WORK INSTRUCTION —
Without the images, write out the whole listing exactly.

(DATA FOR PROCESSING Opens)

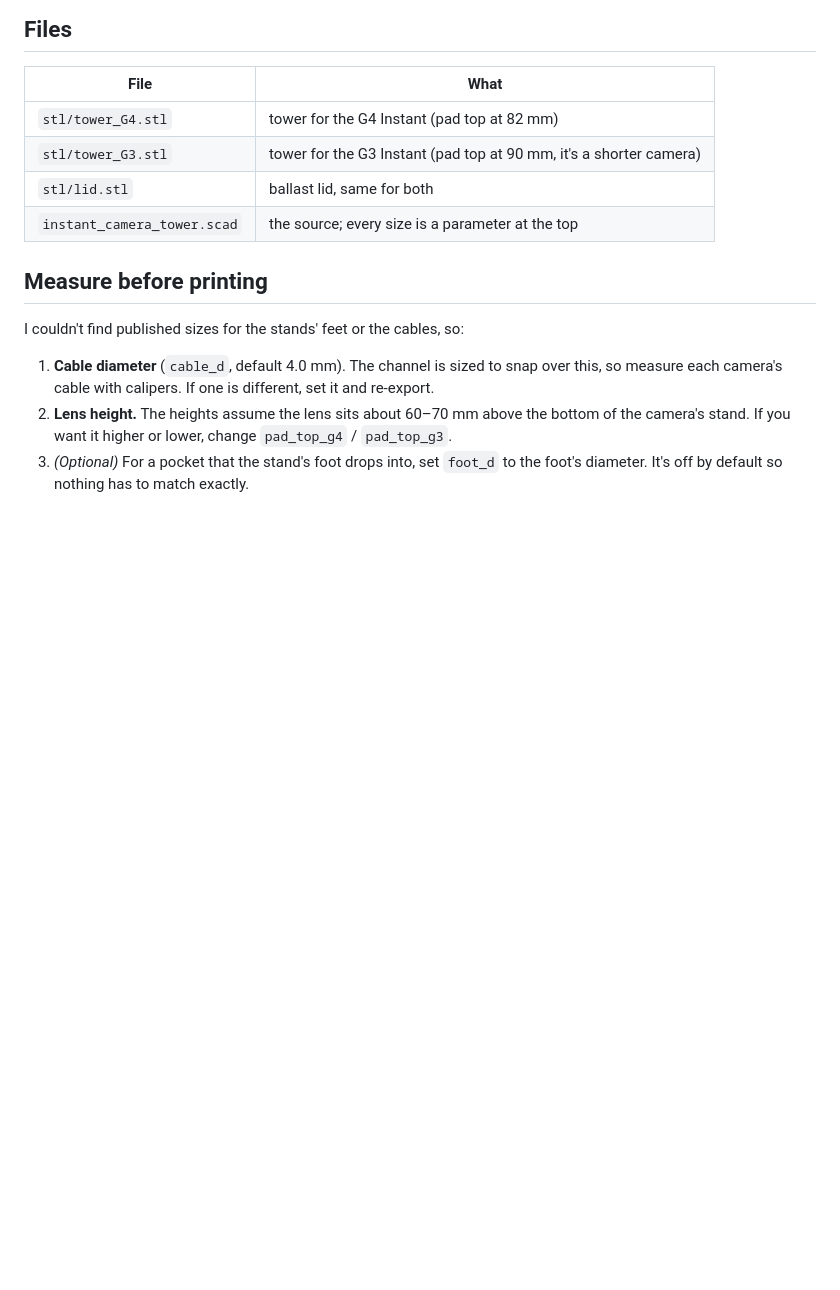
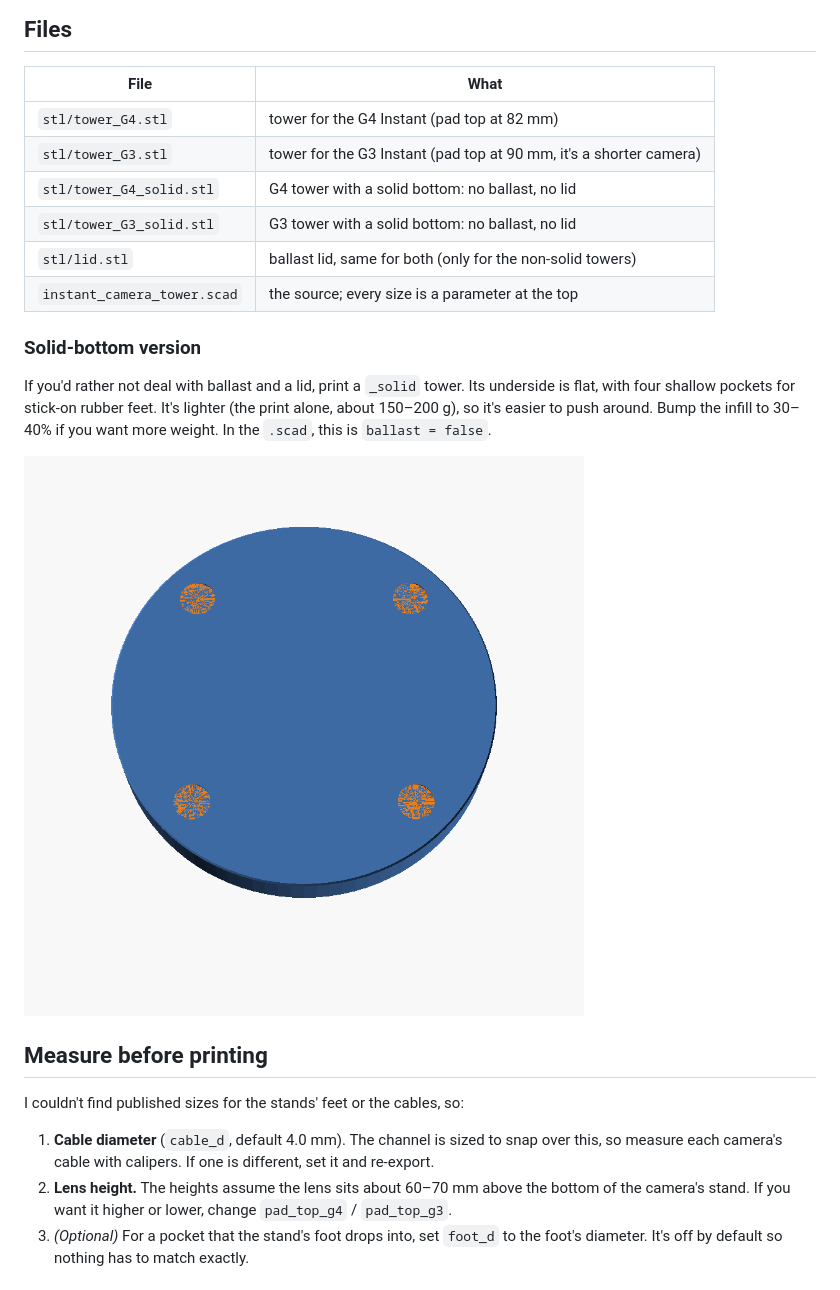
Before and after one commit to matuszeg/3d-modeling-stuff, a Markdown page: unifi-instant-camera-tower/README.md, the part around the change. GitHub-like rendering; pictures changed too: unifi-instant-camera-tower/images/underside_solid.png (added); blank space fills up the shorter version.

Commit message:
Add a solid-bottom tower option (no ballast wells or lid)
Co-Authored-By: Claude Opus 5.5 <noreply@anthropic.com>
Claude-Session: https://claude.ai/code/session_01TCEUziJTmvDWTb3LKhMP2s

```diff
--- a/unifi-instant-camera-tower/README.md
+++ b/unifi-instant-camera-tower/README.md
@@ -27,8 +27,20 @@ How it works:
 |---|---|
 | `stl/tower_G4.stl` | tower for the G4 Instant (pad top at 82 mm) |
 | `stl/tower_G3.stl` | tower for the G3 Instant (pad top at 90 mm, it's a shorter camera) |
-| `stl/lid.stl` | ballast lid, same for both |
+| `stl/tower_G4_solid.stl` | G4 tower with a solid bottom: no ballast, no lid |
+| `stl/tower_G3_solid.stl` | G3 tower with a solid bottom: no ballast, no lid |
+| `stl/lid.stl` | ballast lid, same for both (only for the non-solid towers) |
 | `instant_camera_tower.scad` | the source; every size is a parameter at the top |
+
+### Solid-bottom version
+
+If you'd rather not deal with ballast and a lid, print a `_solid` tower. Its
+underside is flat, with four shallow pockets for stick-on rubber feet. It's
+lighter (the print alone, about 150–200 g), so it's easier to push around. Bump
+the infill to 30–40% if you want more weight. In the `.scad`, this is
+`ballast = false`.
+
+![solid underside](images/underside_solid.png)
 
 ## Measure before printing
 
```
Also changed, not shown: 6 other files.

(DATA FOR PROCESSING Closes)

EXPECTED ANSWER —
Before and after one commit to matuszeg/3d-modeling-stuff, a Markdown page: unifi-instant-camera-tower/README.md, the part around the change. GitHub-like rendering; pictures changed too: unifi-instant-camera-tower/images/underside_solid.png (added); blank space fills up the shorter version.

Commit message:
Add a solid-bottom tower option (no ballast wells or lid)
Co-Authored-By: Claude Opus 5.5 <noreply@anthropic.com>
Claude-Session: https://claude.ai/code/session_01TCEUziJTmvDWTb3LKhMP2s

```diff
--- a/unifi-instant-camera-tower/README.md
+++ b/unifi-instant-camera-tower/README.md
@@ -27,8 +27,20 @@ How it works:
 |---|---|
 | `stl/tower_G4.stl` | tower for the G4 Instant (pad top at 82 mm) |
 | `stl/tower_G3.stl` | tower for the G3 Instant (pad top at 90 mm, it's a shorter camera) |
-| `stl/lid.stl` | ballast lid, same for both |
+| `stl/tower_G4_solid.stl` | G4 tower with a solid bottom: no ballast, no lid |
+| `stl/tower_G3_solid.stl` | G3 tower with a solid bottom: no ballast, no lid |
+| `stl/lid.stl` | ballast lid, same for both (only for the non-solid towers) |
 | `instant_camera_tower.scad` | the source; every size is a parameter at the top |
+
+### Solid-bottom version
+
+If you'd rather not deal with ballast and a lid, print a `_solid` tower. Its
+underside is flat, with four shallow pockets for stick-on rubber feet. It's
+lighter (the print alone, about 150–200 g), so it's easier to push around. Bump
+the infill to 30–40% if you want more weight. In the `.scad`, this is
+`ballast = false`.
+
+![solid underside](images/underside_solid.png)
 
 ## Measure before printing
 
```
Also changed, not shown: 6 other files.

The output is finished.